■ **TASK GOAL**: The word "index" marks the lines to keep; find each one in the data and copy it.

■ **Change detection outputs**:

● ● ● ● ● ● ●

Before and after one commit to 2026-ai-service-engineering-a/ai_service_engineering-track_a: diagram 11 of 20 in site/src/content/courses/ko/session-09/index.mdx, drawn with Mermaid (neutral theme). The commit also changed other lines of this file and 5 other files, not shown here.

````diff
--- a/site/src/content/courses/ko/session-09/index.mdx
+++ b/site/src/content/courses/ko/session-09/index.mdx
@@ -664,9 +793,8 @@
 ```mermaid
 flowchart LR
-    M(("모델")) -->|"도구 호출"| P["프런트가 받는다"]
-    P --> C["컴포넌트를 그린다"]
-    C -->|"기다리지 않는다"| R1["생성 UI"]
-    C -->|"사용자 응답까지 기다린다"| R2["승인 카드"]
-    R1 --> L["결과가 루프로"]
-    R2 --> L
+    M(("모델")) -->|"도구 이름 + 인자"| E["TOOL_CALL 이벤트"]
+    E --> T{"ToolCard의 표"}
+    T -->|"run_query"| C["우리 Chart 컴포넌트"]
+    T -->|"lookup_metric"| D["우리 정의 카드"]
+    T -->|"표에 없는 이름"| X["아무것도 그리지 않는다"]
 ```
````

● ● ● ● ● ● ●

■ **SOLUTION TO THE EXERCISE**:
Before and after one commit to 2026-ai-service-engineering-a/ai_service_engineering-track_a: diagram 11 of 20 in site/src/content/courses/ko/session-09/index.mdx, drawn with Mermaid (neutral theme). The commit also changed other lines of this file and 5 other files, not shown here.
--- a/site/src/content/courses/ko/session-09/index.mdx
+++ b/site/src/content/courses/ko/session-09/index.mdx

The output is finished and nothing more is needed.